Page 2 of 2  

Eigenvector wrote:

If your house is more then eight feet from the water line the metal service lateral will be longer then eight feet. Since it's entire length is installed below the frost depth it is at least likely to be a better electrode than the two eight foot long driven rods.
Be advised that many larger diameters of underground piping can be purchased with plastic linings and coatings. What appears to be plastic piping may be coated steal.
--
Tom Horne

"This alternating current stuff is just a fad. It is much too dangerous
  Click to see the full signature.
Add pictures here
<% if( /^image/.test(type) ){ %>
<% } %>
<%-name%>
Add image file
Upload
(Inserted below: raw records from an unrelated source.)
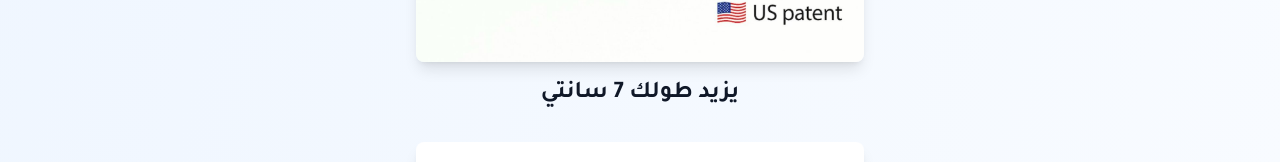
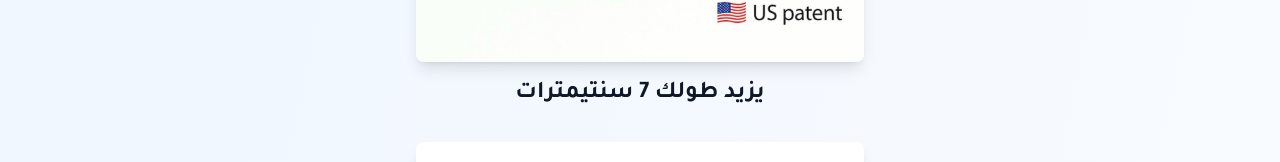
Before and after one commit to sara4ksa-beep/tal-height-device, a Next.js app: page / in a window 1280 px wide. Shown: the part 701-863 px from the top of the page. Built offline with nearby package versions, Linux system fonts and the light colour scheme.

Commit message:
تحديث النص: يزيد طولك 7 سنتيمترات

```diff
--- a/src/app/page.tsx
+++ b/src/app/page.tsx
@@ -106,7 +106,7 @@ export default function HeightDeviceLanding() {
                 className="mx-auto max-w-md w-full h-auto rounded-lg shadow-lg"
               />
               <p className="text-center text-xl md:text-2xl font-bold text-gray-900 mt-4">
-                يزيد طولك 7 سانتي
+                يزيد طولك 7 سنتيمترات
               </p>
             </div>
 
```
Does NEC do engineering studies like this? I see #4/0 and 250MCM bonded to ground rods and loops designed by system power engineers. Commercial or industrial facilities may have a grounded fault of 200,000A or more so do you really want to use #6?
Add pictures here
<% if( /^image/.test(type) ){ %>
<% } %>
<%-name%>
Add image file
Upload
# Fred # wrote:
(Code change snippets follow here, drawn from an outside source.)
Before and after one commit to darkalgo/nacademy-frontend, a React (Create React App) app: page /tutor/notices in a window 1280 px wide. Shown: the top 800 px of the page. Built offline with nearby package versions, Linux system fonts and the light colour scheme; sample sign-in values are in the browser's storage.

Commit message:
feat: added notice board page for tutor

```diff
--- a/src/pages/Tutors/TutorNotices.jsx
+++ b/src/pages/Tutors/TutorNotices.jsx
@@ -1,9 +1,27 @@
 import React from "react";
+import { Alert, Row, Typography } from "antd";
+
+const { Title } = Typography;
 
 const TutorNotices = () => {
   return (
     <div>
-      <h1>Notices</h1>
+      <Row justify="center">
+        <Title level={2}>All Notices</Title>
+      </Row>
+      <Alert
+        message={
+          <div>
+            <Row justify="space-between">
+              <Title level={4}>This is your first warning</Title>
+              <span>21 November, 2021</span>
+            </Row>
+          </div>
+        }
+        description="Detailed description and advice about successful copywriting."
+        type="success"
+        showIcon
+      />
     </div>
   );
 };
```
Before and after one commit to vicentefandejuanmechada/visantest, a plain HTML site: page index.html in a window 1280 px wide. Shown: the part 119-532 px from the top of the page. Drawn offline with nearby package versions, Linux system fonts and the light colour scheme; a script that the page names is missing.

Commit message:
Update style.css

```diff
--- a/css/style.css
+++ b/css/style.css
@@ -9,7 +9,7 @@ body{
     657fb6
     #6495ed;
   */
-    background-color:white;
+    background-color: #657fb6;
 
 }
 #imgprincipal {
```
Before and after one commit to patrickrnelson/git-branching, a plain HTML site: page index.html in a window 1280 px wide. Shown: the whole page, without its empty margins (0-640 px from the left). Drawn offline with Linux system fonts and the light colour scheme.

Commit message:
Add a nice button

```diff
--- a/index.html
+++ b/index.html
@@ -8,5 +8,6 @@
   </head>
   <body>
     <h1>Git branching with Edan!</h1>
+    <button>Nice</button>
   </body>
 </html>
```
Do you really want to ground such a system with just a ground rod? Such systems usually use building steel and underground metal water pipes as the primary grounding electrode(s). Yes, as you stated, such systems do require the primary grounding electrode conductor to be larger, as do _houses_ when the primary grounding electrode is an undergound metal water pipe. However, even on those large systems, the sole connection to a ground rod is still only required to be a #6 copper, per (2002) NEC 250.66(A). You can connect a 250 MCM to a ground rod on such systems if you want, even Cadweld it, but it still won't dissipate any more electrons to ground than a #6 because of the limitations of the ground rod itself, as determined by engineering studies. IMHO, that's why ground rods suck, while they are better than nothing. Driving them deeper helps too.
For residential, 200 amps and below, IMO, it's easier to install bare #4 for the entire system ground, even for ground rods, because it avoids confusion and mostly because #4 doesn't require physical protection.
The OP wanted to know why a _smaller_ wire was ran to the ground rod. Sorry for not being clear.
Add pictures here
<% if( /^image/.test(type) ){ %>
<% } %>
<%-name%>
Add image file
Upload

Related Threads
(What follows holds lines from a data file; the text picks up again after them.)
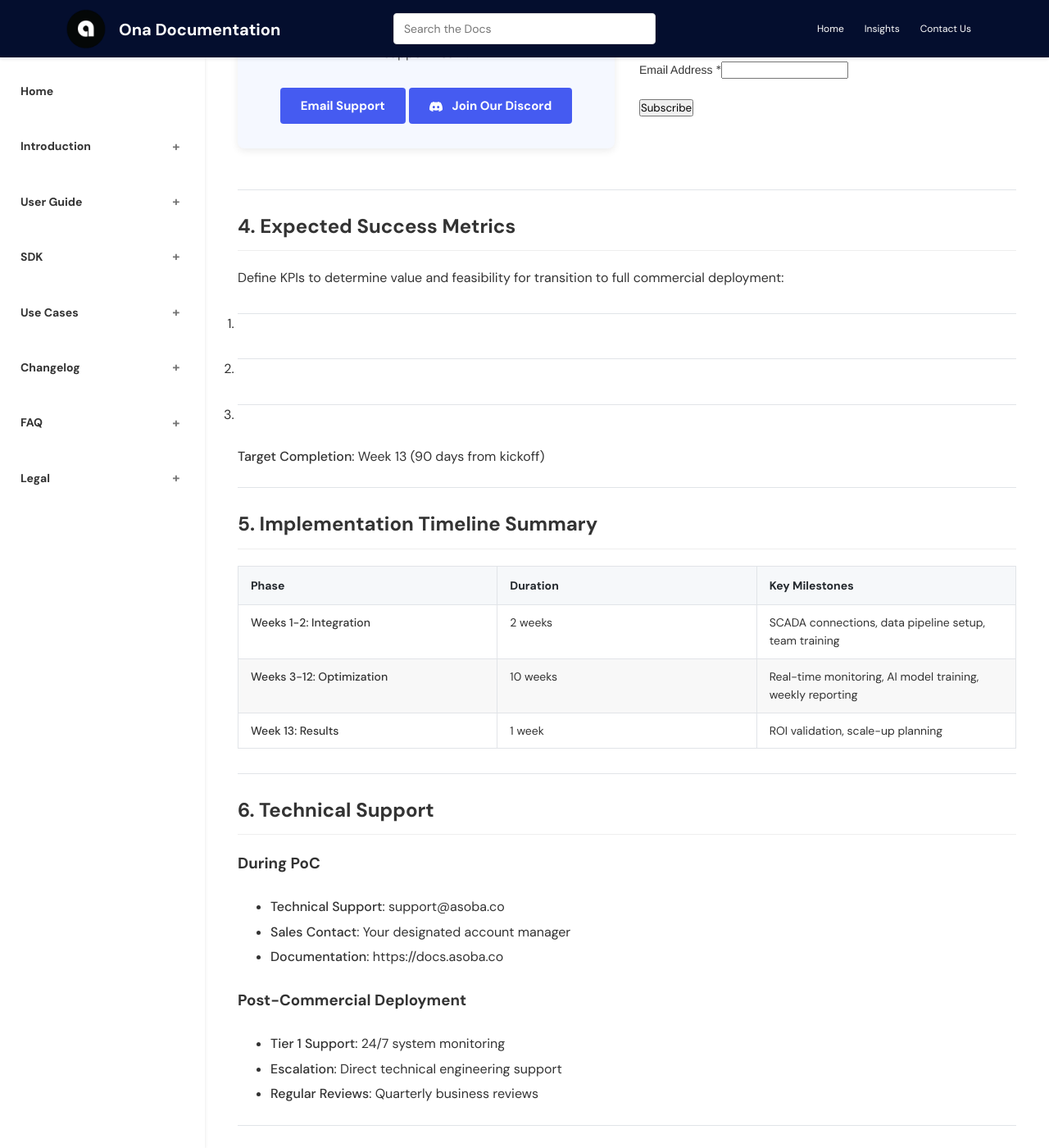
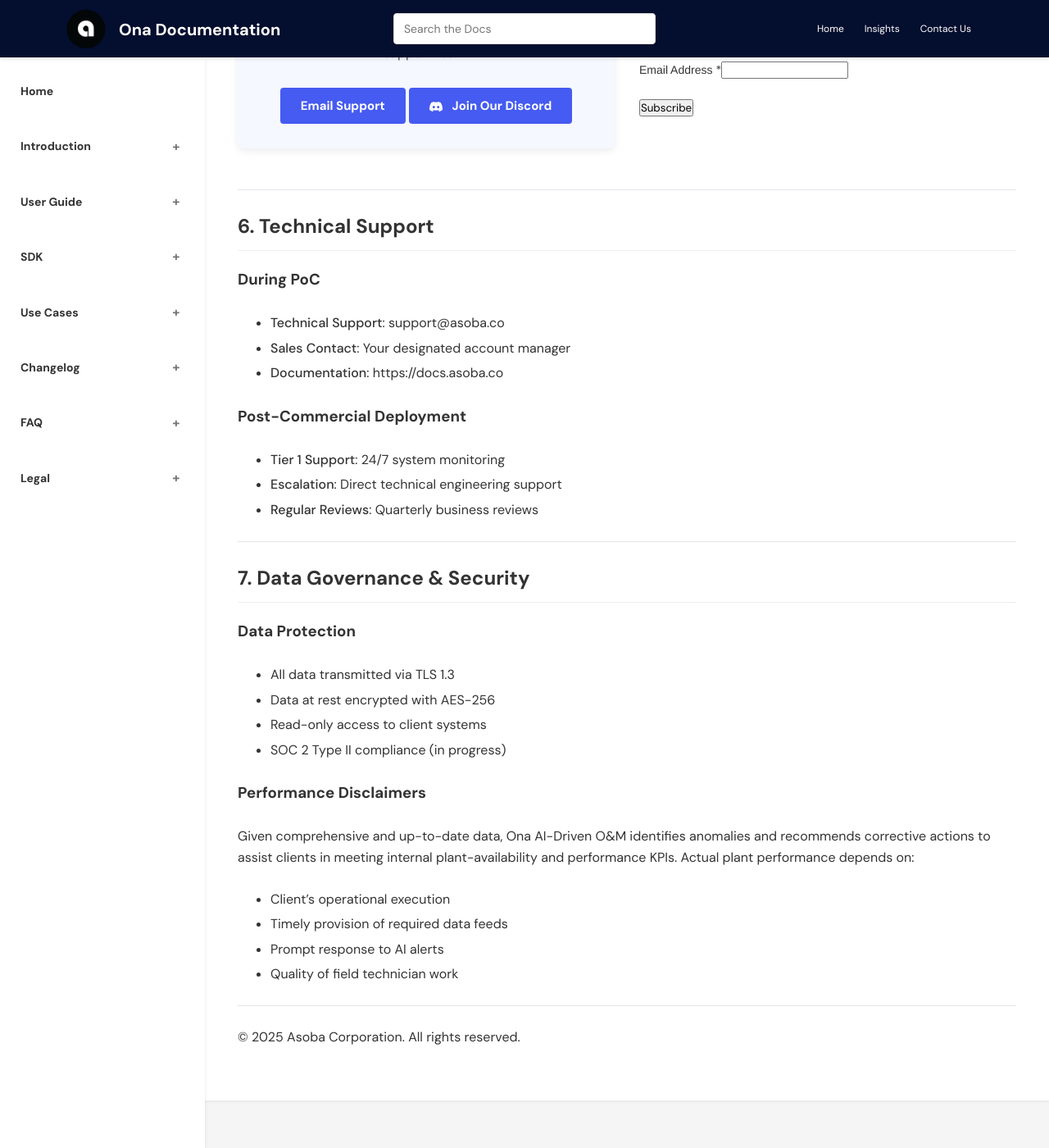
Before and after one commit to AsobaCloud/asobacode.github.io, a Jekyll site: the page built from user-guide.md, in a window 1280 px wide and 1400 px high, scrolled down 3408 px. Shown: the whole window at 82% size. Built offline with Jekyll 4.4.1, drawn with Linux system fonts in a browser that asks for light colours; comment, search, counter and statistics services are not loaded.

Commit message:
Remove sections 4 and 5 from user guide

```diff
--- a/user-guide.md
+++ b/user-guide.md
@@ -263,30 +263,6 @@ Want to explore onboarding further? <a href="mailto:sales@asoba.co?subject=Onboa
 
 ---
 
-## 4. Expected Success Metrics
-{: #4-expected-success-metrics }
-
-Define KPIs to determine value and feasibility for transition to full commercial deployment:
-
-1. ___________________________________________
-2. ___________________________________________
-3. ___________________________________________
-
-**Target Completion**: Week 13 (90 days from kickoff)
-
----
-
-## 5. Implementation Timeline Summary
-{: #5-implementation-timeline-summary }
-
-| Phase | Duration | Key Milestones |
-|-------|----------|----------------|
-| **Weeks 1-2: Integration** | 2 weeks | SCADA connections, data pipeline setup, team training |
-| **Weeks 3-12: Optimization** | 10 weeks | Real-time monitoring, AI model training, weekly reporting |
-| **Week 13: Results** | 1 week | ROI validation, scale-up planning |
-
----
-
 ## 6. Technical Support
 {: #6-technical-support }
 
```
HomeOwnersHub.com is a website for homeowners and building and maintenance pros. It is not affiliated with any of the manufacturers or service providers discussed here. All logos and trade names are the property of their respective owners.